§ SUPPLIED RECORDS:

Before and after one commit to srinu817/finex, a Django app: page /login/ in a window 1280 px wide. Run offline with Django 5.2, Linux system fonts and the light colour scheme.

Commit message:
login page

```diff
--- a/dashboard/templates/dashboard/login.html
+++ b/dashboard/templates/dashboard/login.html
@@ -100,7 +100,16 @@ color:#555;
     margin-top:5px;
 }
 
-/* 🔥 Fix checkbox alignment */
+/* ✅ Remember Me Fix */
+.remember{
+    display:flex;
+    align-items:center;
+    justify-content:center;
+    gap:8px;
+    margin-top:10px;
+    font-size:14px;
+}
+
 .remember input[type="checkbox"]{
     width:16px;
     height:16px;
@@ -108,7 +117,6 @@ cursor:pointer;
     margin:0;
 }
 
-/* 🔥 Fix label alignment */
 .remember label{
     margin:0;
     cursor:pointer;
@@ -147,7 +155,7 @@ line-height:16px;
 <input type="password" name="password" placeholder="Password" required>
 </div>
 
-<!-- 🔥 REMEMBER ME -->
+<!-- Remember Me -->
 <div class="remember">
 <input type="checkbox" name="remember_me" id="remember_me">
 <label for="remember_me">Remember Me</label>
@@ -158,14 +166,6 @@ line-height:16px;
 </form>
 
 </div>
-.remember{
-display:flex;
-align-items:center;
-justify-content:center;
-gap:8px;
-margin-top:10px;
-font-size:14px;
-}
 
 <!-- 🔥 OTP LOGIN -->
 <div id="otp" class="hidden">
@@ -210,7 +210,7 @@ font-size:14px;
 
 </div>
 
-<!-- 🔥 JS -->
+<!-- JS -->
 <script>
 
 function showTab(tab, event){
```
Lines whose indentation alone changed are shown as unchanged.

--

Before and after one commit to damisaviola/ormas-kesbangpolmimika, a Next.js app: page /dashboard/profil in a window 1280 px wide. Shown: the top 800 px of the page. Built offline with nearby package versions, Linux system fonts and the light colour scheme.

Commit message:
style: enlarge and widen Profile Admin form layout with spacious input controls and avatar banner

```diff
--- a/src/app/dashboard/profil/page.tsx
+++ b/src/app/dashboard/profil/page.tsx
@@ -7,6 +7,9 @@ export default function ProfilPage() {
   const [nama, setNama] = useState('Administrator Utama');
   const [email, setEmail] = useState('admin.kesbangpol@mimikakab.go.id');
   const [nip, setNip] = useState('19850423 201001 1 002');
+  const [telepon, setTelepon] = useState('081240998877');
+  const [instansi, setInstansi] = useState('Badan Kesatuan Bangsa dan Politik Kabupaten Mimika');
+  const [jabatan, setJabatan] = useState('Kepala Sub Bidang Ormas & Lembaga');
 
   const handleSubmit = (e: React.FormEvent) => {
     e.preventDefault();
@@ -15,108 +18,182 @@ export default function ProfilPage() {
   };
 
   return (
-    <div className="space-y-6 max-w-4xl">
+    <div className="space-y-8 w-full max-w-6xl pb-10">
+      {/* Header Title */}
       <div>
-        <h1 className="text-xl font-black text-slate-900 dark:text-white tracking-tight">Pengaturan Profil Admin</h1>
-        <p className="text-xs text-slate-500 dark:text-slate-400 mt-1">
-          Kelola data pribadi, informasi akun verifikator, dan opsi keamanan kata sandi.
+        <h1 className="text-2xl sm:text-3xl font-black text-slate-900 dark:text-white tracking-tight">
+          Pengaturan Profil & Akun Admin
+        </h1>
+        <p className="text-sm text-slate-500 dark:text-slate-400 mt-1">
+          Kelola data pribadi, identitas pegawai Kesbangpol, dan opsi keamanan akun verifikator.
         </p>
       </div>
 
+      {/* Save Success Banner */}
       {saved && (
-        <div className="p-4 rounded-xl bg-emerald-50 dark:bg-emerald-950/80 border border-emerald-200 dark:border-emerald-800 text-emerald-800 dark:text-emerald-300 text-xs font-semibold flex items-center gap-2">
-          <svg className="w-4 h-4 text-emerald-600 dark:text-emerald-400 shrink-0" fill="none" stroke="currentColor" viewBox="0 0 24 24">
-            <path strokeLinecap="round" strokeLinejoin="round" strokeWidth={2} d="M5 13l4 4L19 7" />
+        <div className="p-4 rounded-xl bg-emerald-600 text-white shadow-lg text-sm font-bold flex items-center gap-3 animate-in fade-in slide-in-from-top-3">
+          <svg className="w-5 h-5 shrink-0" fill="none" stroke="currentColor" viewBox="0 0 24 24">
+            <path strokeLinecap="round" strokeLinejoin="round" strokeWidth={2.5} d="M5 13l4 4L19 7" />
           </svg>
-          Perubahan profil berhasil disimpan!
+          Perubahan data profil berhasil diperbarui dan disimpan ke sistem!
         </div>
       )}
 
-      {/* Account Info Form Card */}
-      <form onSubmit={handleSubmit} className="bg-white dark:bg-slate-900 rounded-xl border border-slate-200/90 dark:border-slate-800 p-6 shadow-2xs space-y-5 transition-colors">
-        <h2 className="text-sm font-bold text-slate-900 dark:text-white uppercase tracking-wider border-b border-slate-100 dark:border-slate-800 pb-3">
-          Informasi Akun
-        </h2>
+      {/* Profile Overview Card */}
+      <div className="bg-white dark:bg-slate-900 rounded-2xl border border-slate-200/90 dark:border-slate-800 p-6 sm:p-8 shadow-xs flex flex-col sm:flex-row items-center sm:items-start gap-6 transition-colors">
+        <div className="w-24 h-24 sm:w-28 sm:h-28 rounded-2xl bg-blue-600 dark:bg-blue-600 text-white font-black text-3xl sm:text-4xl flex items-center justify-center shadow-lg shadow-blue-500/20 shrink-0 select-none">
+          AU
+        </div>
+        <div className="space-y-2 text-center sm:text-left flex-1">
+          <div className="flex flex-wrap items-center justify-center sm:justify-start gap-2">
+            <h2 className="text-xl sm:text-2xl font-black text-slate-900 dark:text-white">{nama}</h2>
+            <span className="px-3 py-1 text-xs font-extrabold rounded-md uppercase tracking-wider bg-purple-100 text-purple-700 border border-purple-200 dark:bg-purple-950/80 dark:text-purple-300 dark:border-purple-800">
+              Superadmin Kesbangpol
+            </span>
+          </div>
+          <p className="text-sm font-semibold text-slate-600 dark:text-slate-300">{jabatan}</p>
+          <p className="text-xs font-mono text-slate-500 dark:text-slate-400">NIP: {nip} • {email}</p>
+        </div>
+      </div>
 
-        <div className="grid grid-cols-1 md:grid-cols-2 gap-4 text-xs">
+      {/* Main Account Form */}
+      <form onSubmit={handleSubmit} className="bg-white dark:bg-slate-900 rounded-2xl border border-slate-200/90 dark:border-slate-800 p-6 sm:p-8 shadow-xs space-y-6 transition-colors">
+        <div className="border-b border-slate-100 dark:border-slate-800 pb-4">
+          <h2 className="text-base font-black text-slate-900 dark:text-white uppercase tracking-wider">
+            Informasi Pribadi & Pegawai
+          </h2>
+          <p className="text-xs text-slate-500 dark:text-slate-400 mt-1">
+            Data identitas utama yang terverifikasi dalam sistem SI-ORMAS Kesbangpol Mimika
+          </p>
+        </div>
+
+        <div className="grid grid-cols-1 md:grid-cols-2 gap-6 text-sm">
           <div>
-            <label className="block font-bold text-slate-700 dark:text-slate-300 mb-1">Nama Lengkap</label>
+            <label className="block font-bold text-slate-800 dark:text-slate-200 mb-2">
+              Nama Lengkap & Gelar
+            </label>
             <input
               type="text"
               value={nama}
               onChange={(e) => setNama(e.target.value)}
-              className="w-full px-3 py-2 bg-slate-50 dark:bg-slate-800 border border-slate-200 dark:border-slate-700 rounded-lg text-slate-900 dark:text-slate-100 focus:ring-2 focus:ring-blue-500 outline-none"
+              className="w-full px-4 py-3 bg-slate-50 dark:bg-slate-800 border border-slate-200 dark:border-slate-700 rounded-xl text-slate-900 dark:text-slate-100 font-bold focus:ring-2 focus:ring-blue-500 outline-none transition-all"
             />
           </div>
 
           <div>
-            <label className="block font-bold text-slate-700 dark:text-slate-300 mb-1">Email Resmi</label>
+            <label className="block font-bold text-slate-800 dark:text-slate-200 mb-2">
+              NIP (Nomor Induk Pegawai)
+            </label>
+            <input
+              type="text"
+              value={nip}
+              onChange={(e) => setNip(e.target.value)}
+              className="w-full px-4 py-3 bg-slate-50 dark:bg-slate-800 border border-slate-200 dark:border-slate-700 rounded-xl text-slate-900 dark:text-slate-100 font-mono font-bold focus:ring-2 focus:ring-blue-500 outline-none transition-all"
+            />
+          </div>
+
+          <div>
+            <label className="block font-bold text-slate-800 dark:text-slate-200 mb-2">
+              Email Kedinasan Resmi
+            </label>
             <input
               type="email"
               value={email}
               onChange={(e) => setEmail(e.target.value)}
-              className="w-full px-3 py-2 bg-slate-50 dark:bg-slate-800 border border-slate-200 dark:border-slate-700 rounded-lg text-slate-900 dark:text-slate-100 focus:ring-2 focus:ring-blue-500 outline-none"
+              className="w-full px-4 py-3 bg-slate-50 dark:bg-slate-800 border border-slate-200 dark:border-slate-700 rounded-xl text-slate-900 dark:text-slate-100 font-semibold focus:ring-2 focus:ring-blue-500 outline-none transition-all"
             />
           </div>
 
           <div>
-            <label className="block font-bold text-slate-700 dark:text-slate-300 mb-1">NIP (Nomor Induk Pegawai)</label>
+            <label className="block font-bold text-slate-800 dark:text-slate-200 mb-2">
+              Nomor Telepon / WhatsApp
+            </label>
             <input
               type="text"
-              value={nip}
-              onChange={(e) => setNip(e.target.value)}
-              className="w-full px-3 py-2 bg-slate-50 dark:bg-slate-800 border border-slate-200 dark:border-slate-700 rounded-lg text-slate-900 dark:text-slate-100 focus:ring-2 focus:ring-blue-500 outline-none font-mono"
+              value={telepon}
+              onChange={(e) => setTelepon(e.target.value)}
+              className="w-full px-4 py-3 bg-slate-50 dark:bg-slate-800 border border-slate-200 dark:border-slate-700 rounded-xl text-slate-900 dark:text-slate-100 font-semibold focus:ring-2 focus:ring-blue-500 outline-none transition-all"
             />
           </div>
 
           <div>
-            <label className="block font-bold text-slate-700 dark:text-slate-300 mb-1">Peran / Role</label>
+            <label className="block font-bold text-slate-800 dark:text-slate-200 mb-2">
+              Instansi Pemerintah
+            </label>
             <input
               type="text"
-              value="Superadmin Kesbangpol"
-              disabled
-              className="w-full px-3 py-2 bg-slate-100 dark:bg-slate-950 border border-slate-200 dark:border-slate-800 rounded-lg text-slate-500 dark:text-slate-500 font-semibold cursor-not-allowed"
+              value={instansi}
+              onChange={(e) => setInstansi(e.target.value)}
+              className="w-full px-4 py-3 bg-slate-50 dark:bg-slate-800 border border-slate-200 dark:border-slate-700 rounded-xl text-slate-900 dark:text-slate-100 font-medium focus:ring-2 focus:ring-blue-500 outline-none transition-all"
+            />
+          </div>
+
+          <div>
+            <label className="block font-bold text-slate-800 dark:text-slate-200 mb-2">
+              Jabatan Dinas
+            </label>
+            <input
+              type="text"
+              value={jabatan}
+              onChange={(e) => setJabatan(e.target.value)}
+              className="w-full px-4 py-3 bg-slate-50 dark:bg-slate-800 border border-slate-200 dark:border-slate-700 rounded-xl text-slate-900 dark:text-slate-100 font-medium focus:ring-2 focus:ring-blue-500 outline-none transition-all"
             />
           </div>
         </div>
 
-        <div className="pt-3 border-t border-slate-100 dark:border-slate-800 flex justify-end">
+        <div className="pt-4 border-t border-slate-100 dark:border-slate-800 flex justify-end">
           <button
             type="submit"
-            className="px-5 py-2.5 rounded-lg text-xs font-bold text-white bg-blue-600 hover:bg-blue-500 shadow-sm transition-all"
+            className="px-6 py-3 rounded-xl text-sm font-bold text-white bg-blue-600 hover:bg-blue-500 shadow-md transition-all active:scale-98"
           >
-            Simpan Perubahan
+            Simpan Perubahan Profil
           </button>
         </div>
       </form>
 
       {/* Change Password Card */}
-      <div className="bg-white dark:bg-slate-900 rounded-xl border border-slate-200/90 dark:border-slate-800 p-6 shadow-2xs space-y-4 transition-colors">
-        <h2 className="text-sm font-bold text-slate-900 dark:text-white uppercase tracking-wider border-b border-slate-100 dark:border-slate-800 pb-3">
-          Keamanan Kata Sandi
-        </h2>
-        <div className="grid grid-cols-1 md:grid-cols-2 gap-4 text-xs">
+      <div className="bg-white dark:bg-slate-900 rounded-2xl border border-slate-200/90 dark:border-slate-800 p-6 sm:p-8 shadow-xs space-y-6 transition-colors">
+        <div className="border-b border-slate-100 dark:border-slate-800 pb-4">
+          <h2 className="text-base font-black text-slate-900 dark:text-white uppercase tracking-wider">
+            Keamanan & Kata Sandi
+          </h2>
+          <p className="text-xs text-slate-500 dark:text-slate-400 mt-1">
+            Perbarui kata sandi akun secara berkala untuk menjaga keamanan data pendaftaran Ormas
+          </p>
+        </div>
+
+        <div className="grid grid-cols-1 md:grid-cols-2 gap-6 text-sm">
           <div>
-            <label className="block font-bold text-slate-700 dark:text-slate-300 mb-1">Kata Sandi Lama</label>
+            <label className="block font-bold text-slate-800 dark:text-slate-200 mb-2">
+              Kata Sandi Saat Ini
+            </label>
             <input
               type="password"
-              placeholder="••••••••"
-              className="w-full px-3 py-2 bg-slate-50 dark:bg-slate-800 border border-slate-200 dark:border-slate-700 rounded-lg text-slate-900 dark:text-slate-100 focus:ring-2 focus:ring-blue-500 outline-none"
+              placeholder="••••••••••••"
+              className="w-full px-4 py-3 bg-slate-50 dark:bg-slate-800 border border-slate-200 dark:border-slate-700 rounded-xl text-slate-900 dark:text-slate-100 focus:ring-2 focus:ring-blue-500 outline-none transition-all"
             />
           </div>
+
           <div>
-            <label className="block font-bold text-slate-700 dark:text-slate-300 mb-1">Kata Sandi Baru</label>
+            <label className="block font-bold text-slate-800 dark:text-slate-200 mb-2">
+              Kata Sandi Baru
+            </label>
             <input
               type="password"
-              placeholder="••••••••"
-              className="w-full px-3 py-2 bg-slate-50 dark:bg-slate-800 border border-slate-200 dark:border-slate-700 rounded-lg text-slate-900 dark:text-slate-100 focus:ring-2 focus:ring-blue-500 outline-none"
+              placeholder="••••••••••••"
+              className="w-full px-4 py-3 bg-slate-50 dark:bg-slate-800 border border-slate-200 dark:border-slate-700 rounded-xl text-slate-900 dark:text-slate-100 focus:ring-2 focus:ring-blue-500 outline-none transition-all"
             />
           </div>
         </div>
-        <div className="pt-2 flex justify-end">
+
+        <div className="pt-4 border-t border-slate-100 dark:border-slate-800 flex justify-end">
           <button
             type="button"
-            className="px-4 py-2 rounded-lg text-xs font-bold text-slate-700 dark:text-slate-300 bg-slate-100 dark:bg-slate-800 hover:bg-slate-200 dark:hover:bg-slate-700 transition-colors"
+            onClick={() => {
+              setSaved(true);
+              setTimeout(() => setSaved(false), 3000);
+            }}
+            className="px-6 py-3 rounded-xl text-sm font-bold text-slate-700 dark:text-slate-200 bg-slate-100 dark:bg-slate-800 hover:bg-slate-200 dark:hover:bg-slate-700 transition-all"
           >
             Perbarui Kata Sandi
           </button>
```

§ WORK INSTRUCTION:
All lines above with the word "Perubahan" need to be reported.

§ WRITTEN SOLUTION:
-          Perubahan profil berhasil disimpan!
+          Perubahan data profil berhasil diperbarui dan disimpan ke sistem!
-            Simpan Perubahan
+            Simpan Perubahan Profil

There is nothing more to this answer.